● TASK TO COMPLETE
Look through the records and copy each line that has "from" in it.

━━━ DATASET EXTRACT ━━━

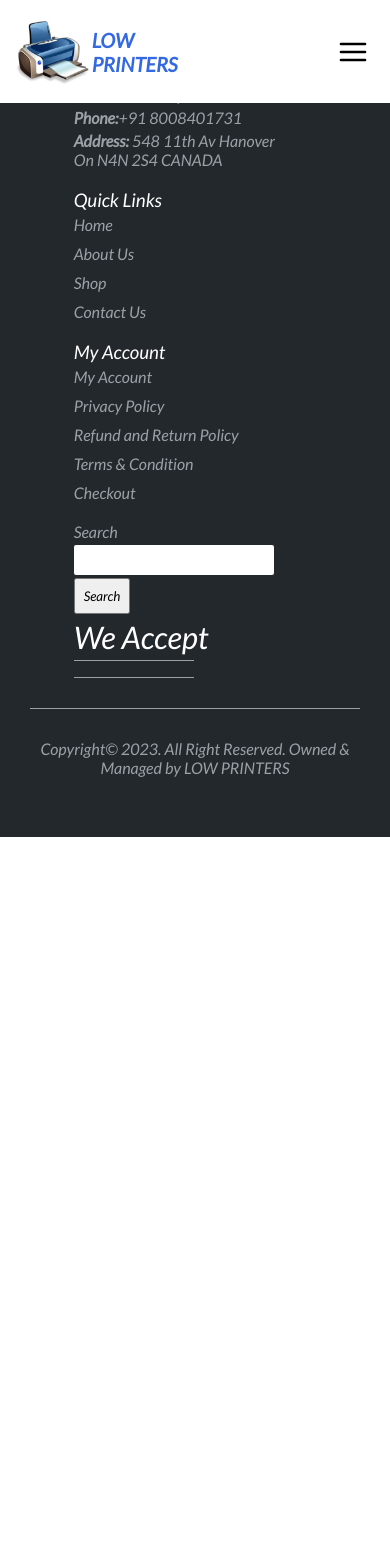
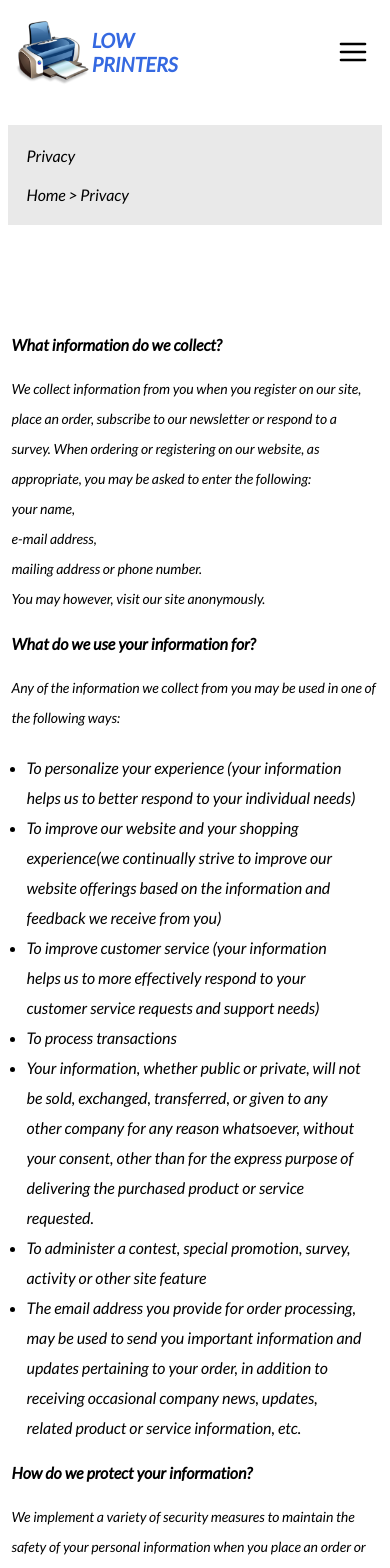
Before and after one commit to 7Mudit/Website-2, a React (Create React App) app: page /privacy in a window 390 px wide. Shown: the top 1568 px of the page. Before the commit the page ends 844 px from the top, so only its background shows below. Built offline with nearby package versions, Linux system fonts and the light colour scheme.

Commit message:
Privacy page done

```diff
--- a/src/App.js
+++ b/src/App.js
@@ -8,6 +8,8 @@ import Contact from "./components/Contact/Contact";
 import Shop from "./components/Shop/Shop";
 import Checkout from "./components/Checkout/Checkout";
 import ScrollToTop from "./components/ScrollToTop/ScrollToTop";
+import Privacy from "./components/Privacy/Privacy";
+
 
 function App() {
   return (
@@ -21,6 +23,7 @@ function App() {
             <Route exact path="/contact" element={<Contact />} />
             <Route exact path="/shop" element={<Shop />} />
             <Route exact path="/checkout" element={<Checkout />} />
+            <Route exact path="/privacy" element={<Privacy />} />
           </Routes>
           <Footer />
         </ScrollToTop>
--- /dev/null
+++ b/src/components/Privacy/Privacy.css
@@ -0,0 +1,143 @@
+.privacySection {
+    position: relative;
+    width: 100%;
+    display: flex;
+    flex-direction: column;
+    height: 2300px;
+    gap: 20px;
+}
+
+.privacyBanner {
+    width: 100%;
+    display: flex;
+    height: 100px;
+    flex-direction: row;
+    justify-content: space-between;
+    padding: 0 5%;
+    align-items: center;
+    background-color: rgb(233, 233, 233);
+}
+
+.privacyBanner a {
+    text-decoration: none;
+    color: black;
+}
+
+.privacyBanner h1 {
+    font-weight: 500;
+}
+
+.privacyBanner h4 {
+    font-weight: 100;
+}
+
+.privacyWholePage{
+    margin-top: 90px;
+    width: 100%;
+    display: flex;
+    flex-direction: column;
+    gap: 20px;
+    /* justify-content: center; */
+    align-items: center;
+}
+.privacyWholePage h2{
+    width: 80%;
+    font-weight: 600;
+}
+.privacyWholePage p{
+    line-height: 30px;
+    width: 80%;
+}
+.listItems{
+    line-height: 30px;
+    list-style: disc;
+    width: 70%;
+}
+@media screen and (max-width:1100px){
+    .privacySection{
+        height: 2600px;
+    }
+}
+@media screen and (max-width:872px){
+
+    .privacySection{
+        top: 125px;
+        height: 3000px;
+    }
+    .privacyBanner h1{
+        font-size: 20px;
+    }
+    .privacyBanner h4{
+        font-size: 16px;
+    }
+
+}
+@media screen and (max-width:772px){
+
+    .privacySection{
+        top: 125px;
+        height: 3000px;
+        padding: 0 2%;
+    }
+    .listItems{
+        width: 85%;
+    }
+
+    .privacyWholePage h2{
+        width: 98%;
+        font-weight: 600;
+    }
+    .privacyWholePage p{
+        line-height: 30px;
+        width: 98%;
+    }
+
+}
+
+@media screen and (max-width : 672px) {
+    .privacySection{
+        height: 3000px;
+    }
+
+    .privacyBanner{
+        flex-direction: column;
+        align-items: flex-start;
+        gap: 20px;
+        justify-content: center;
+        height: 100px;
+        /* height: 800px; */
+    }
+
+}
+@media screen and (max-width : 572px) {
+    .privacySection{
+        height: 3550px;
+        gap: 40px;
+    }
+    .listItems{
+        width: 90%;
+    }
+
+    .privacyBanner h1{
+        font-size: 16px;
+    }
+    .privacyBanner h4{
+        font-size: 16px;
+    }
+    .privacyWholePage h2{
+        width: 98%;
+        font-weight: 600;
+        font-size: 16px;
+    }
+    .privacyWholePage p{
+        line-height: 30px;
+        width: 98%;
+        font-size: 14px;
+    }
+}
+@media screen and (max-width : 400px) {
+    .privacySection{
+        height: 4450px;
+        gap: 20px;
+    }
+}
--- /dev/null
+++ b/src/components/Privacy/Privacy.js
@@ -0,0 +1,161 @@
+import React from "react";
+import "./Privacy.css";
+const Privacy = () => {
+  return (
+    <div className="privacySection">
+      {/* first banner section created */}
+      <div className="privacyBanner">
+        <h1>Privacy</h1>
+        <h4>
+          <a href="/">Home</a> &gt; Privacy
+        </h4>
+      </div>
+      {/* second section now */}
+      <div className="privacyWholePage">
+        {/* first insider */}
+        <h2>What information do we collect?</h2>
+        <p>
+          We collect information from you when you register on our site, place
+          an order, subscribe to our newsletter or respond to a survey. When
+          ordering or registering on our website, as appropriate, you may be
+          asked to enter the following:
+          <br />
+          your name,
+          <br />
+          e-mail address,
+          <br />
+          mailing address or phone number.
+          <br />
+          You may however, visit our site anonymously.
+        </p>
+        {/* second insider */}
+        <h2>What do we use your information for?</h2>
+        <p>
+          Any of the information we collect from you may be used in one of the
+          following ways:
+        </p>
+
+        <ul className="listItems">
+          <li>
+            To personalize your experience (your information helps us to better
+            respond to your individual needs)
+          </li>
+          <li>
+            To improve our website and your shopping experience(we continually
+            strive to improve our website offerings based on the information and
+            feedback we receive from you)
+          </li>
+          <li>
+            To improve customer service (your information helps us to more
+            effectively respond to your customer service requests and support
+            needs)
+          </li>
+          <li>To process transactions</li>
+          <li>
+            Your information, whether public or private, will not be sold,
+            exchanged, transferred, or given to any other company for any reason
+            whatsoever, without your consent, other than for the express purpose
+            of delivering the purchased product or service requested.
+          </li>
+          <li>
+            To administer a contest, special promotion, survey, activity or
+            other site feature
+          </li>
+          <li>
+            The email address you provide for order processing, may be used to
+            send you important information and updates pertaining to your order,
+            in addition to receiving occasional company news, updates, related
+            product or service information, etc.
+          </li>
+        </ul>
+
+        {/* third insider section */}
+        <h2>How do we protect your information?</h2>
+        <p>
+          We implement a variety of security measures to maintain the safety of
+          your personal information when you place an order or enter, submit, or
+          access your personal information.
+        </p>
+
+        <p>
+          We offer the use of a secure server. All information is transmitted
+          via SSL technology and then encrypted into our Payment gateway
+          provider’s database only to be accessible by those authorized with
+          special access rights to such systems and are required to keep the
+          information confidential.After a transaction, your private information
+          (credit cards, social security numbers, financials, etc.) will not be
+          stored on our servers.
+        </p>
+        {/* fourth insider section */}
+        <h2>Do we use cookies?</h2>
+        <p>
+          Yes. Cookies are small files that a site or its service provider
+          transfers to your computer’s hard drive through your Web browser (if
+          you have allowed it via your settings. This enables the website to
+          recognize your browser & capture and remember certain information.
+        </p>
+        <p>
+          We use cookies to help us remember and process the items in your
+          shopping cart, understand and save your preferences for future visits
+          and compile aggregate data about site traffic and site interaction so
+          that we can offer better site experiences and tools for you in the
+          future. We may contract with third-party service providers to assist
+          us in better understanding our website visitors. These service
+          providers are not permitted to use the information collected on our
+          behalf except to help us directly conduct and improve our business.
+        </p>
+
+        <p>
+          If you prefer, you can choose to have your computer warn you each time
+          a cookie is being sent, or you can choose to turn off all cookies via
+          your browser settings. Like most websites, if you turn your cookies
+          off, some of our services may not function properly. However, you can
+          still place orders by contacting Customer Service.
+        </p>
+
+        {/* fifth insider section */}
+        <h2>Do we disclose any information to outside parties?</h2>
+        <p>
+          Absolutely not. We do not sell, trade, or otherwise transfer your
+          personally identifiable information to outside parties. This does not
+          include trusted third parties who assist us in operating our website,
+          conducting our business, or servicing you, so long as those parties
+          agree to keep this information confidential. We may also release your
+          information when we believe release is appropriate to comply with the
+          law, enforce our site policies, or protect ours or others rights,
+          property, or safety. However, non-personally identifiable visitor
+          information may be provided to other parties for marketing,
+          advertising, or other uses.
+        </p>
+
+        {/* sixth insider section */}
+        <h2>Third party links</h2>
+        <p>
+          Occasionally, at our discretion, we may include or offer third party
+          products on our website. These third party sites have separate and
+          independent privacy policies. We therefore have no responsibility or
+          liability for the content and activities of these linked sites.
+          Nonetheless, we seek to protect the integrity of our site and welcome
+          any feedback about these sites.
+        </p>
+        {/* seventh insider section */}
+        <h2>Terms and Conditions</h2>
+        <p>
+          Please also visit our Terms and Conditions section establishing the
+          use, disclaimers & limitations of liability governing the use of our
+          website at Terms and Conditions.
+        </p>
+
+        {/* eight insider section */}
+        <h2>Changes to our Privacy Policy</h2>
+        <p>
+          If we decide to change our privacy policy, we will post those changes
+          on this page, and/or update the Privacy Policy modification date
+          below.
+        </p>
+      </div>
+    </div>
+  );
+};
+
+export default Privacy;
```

━━━

● ANSWER TO THE EXERCISE
Before and after one commit to 7Mudit/Website-2, a React (Create React App) app: page /privacy in a window 390 px wide. Shown: the top 1568 px of the page. Before the commit the page ends 844 px from the top, so only its background shows below. Built offline with nearby package versions, Linux system fonts and the light colour scheme.
@@ -8,6 +8,8 @@ import Contact from "./components/Contact/Contact";
 import Shop from "./components/Shop/Shop";
 import Checkout from "./components/Checkout/Checkout";
 import ScrollToTop from "./components/ScrollToTop/ScrollToTop";
+import Privacy from "./components/Privacy/Privacy";
+import React from "react";
+          We collect information from you when you register on our site, place
+          Any of the information we collect from you may be used in one of the
+            feedback we receive from you)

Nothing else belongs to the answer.